|Signage on Pennsylvania State Road 2034 in Herrick. Note spelling.|
The main east/west thoroughfare for migration to the newly opened lands was known by many names. For those pioneers who had already made it to western New York, it was called the Newburgh turnpike, as Newburgh was where the road led. [Even though maps as far back as 1778 use the current "Newburgh" spelling, the Pennsylvanians still spell it "Newburg Turnpike."]
|NY Route 114 at Cochecton. The "end" of the Newburgh-Cochecton Turnpike.|
A zoomable map with annotations is at the link below. If possible, open it in another window to help you follow the text. https://www.google.com/maps/d/edit?mid=z7CBt6kucJTo.kLLRSGgoqpAg&usp=sharing
|Roads and places mentioned in this blog. Open in another window. The yellow marker on the far right is Newburgh on the Hudson River. The turnpike started at that location and ended at the red marker at Cochecton on the Delaware River. The road that continued west of the Delaware was often also called the Newburgh Turnpike, but it was chartered as the Great Bend Turnpike. It ended at the green marker, the Great Bend in the Susquehanna River. The Fullers and the Campbells were living close to "Peenpack" which is shown by the light green marker (D). Their destination of Bentley Creek is the dark blue marker on the left side.|
For those about to make the trek to the west it might have been called the "Great Bend Turnpike" or the road to Cochecton (pronounced "cuh-SHEK-ton," which was Lenape for "foaming water" or translated by others to mean "low land"). General James Clinton had proposed a similar road in 1805 to the military tracts (never built) which he called the "National Appian Way."[ii] This route took on that nickname.
|Signage on Great Bend Turnpike near Pleasant Mount. The turnpike changed names along the route depending on the "most common destination" of people of the area.|
Technically the route was a series of many different roads. The most easterly was the road that started at Newburgh on the Hudson River and terminated at Cochecton on the Delaware River. Its official name was the Newburgh-Cochecton Turnpike and was built and operated by a private enterprise, the Newburgh and Cochecton Turnpike company.

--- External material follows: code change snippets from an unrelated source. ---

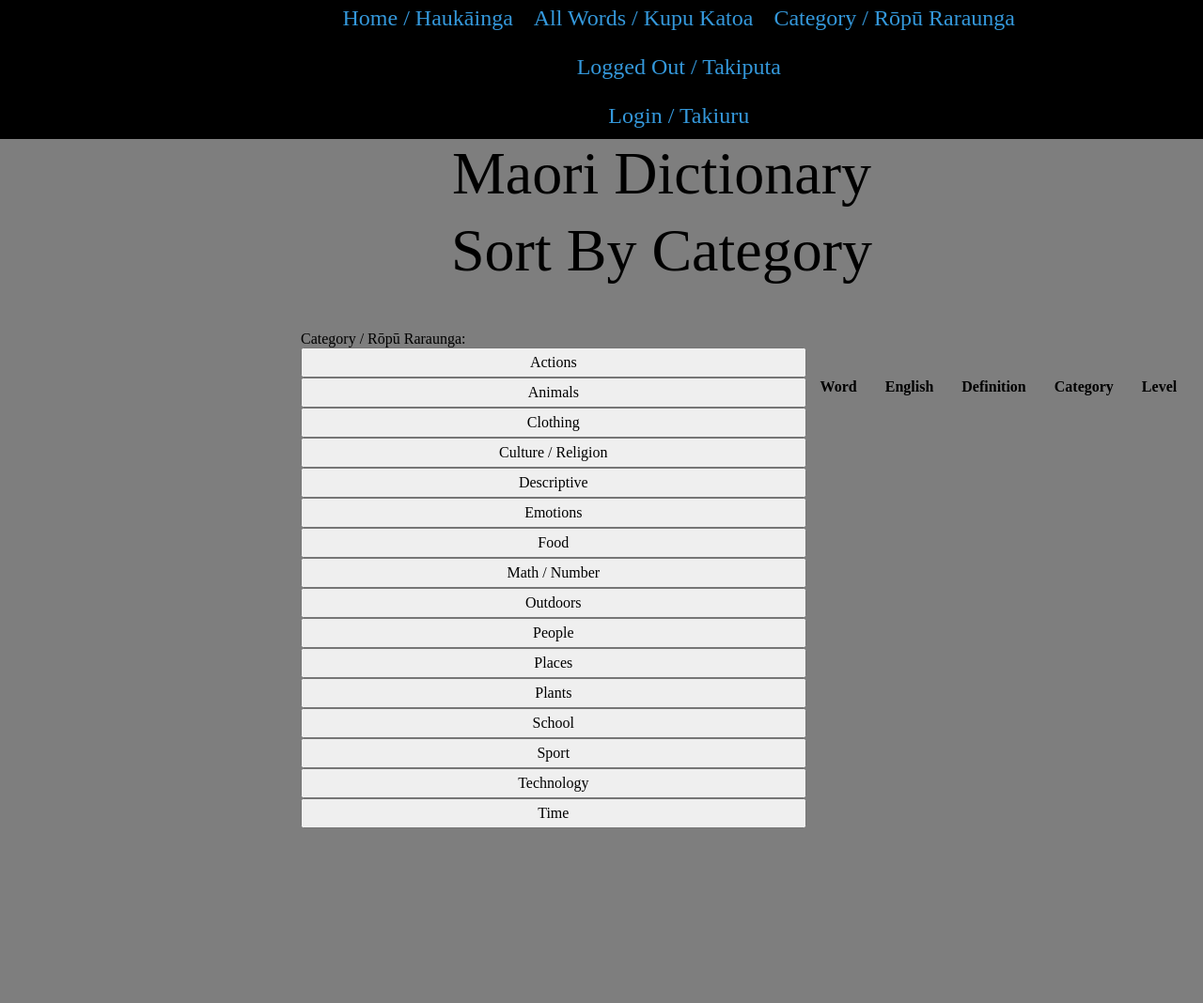
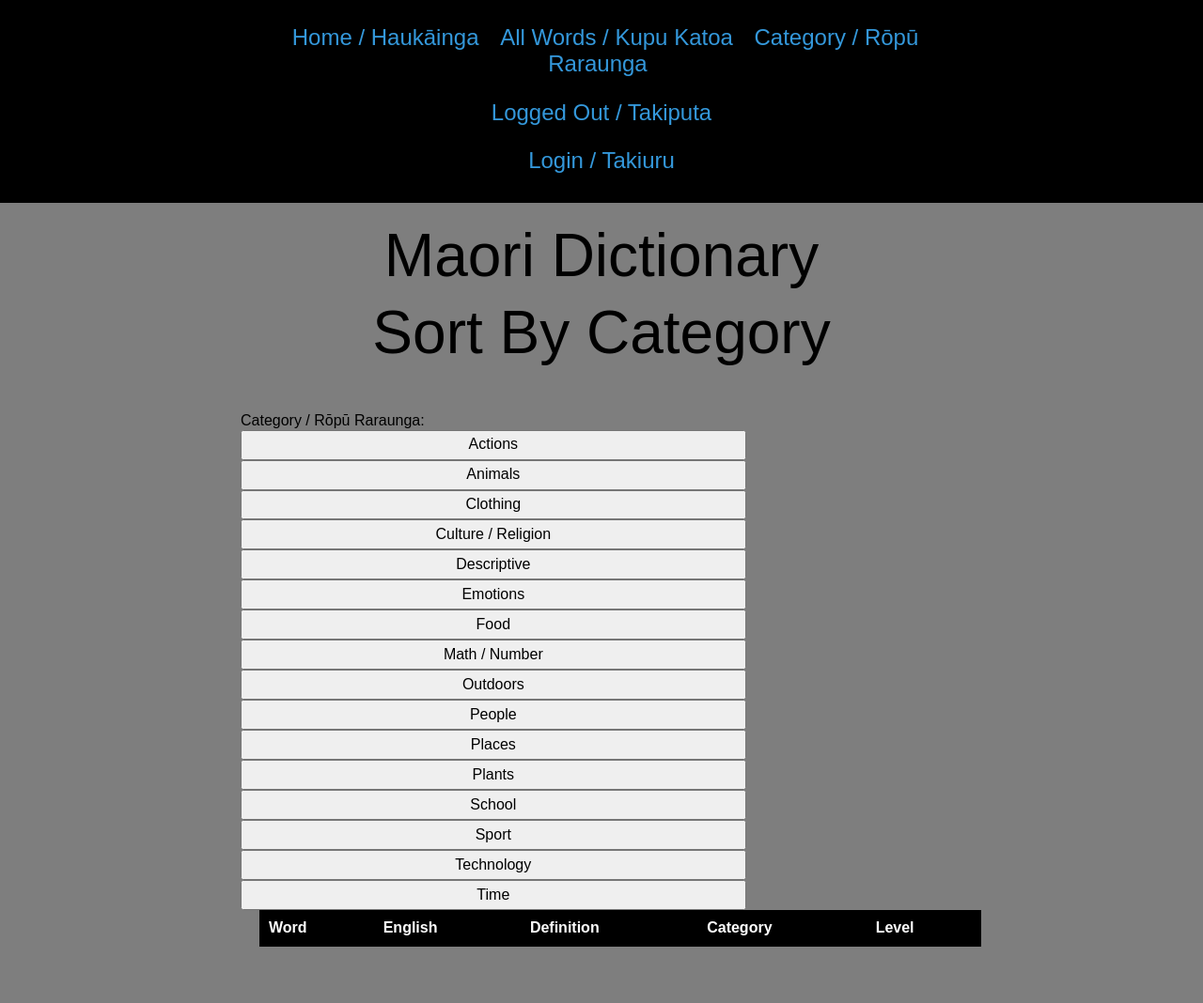
Before and after one commit to MatthewPotter20157/Moa, a Flask app: page /category in a window 1280 px wide. Shown: the whole page at 94% size. Before the commit the page ends 881 px from the top, so only its background shows below. Run offline with Flask 3, Linux system fonts and the light colour scheme; data comes from the database, SQL or seed files in the repository; lists and menus that the app fills with data are empty.

Commit message:
Adding a icon

```diff
--- a/app.py
+++ b/app.py
@@ -71,7 +71,6 @@ def dictionary():
     cur.execute(query)
     category = cur.fetchall()
     con.close()
-    print(word_list)
     return render_template('menu.html', categories=category, words=word_list, logged_in=is_logged_in(), teacher=is_teacher())
 
 
@@ -85,14 +84,12 @@ def categories():
         category = cur.fetchall()
         con.close()
         category_1 = request.form.get('category')
-        print("Selected category:", category_1)  # Add this line for debugging
         con = create_connection(DATABASE)
         query = "SELECT Maori, English, Category, Definition, Level, fname, Image, Date_Entry FROM Word w " \
                 "INNER JOIN Users u ON w.User_ID = u.Id INNER JOIN Category c ON w.Cat_id = c.Id WHERE w.Cat_id = ?"
         cur = con.cursor()
         cur.execute(query, (category_1,))
         words_list = cur.fetchall()
-        print("Words list:", words_list)  # Add this line for debugging
         con.close()
         return render_template('category.html', categories=category, words=words_list,
                                logged_in=is_logged_in(), teacher=is_teacher())
@@ -112,18 +109,15 @@ def categories():
 def login():
     if is_logged_in():
         return redirect("/")
-    print("Logging in")
     if request.method == 'POST':
         email_user = request.form['email'].strip().lower()
         password = request.form['password'].strip()
-        print(email_user)
         query = "SElECT Id, fname, password,teacher FROM Users WHERE email = ?"
         con = open_database(DATABASE)
         cur = con.cursor()
         cur.execute(query, (email_user, ))
         user_data = cur.fetchall()
         con.close()
-        print(user_data)
 
         if user_data is None:
             return redirect("/login?error=Email+invalid+password+incorrect")
--- a/static/style.css
+++ b/static/style.css
@@ -13,9 +13,9 @@ body {
 
 .container {
     width: 60vw;
-    /*background-color: rgba(52, 73, 94, 1.0);*/
-    /*color: rgba(236, 240, 241, 1.0);*/
-    margin-left: 25%;
+    margin: 0 auto;
+    padding: 20px;
+    font-family: Arial, sans-serif;
 }
 
 .container::after {
@@ -186,15 +186,52 @@ a:hover {
 }
 
 table {
-    border-spacing: 0;
+    width: 100%;
+    border-collapse: collapse;
+    margin-bottom: 20px;
 }
 
 td {
-    border: 1px dot-dash whitesmoke;
-    padding: 15px;
+    border: 1px solid #ddd;
+    padding: 10px;
 }
 
 th {
-    border: 1px dot-dash whitesmoke;
-    padding: 15px;
+    background-color: black;
+    color: white;
+    padding: 10px;
+    text-align: left;
 }
+
+tr:nth-child(even) {
+    background-color: #f2f2f2;
+}
+
+tr:hover {
+    background-color: #ddd;
+}
+
+/* Optional: Category-specific styling */
+td.category {
+    font-weight: bold;
+}
+
+td.level {
+    text-align: center;
+}
+
+/* Responsive adjustments */
+@media (max-width: 768px) {
+    .container {
+        width: 100%;
+        padding: 10px;
+    }
+
+    table {
+        width: 100%;
+    }
+
+    th, td {
+        padding: 5px;
+    }
+}
--- a/templates/base.html
+++ b/templates/base.html
@@ -3,7 +3,8 @@
 
 <head>
     <meta charset="utf-8">
-    <title>home</title>
+    <title>Maori Dictionary</title>
+    <link rel="icon" type="image/x-icon" href="static/pattern.png">
     <meta name="viewport" content="width=device-width, initial-scale=1">
     <link href="https://fonts.googleapis.com/css2?family=Manrope:wght@200;400;600;800&display=swap" rel="stylesheet">
     <link rel="stylesheet" href="https://cdnjs.cloudflare.com/ajax/libs/normalize/8.0.1/normalize.css"/>
--- a/templates/login.html
+++ b/templates/login.html
@@ -1,5 +1,4 @@
 {% extends "base.html" %}
-
 
 {% block main %}
     <form class="myform" method="post">
```
Also changed, not shown: static/pattern.png (added).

Cochecton was chosen as the terminus as it was the site of a ford of the Delaware River to Damascus Manor on the Pennsylvania side.[iii] But it was also chosen, according to Ruttenber, because the principal stockholders had land in that area on which they had speculated.[iv]
|Delaware River from Newburgh-Cochecton Turnpike in Cochecton.|
The road from Damascus, Pennsylvania to the Great Bend in the Susquehanna River was called the Great Bend Turnpike. The enterprise that would build and operate this road was called the Company of the Coshecton [another common Pennsylvania spelling] & Great Bend Turnpike Road.[v]
|One share of Coshecton & Great Bend Turnpike Stock.|
At Great Bend the road connected with other well-used trails/roads that Indians had used for centuries and on which Sullivan's army had left its marks with over-packed supply wagons and artillery. The Old Lakawana Trail led from New Milford to the Great Bend. From there the well-traveled paths on either side of the Susquehanna River led to Newtown (now Elmira) and Tioga Point.[vi]
|Signage from Pennsylvania TR 945 in Gibson Township.|
Two ferries operated across the Susquehanna at Great Bend until the first bridge was built in 1814.[vii] I suspect the Campbells made use of the ferries at that location and traveled on the north side of the Susquehanna which flows westward almost along the NY/PA border. They would have passed through the ancient Indian town of Owego, a small pioneer and merchant village in 1805.
|At the crest of a hill, before reaching Pleasant Mount, PA,, the travelers could look back and see the Catskills of New York for the last time.|
The distance between Peenpack and Bentley Creek is about 170 miles. On horseback this could be done in 4 or 5 days. Walking with light provisions would take 8-10 days. With families, heavy supplies, and the droving of cattle/hogs/sheep, this distance could take 20-40 days to accomplish.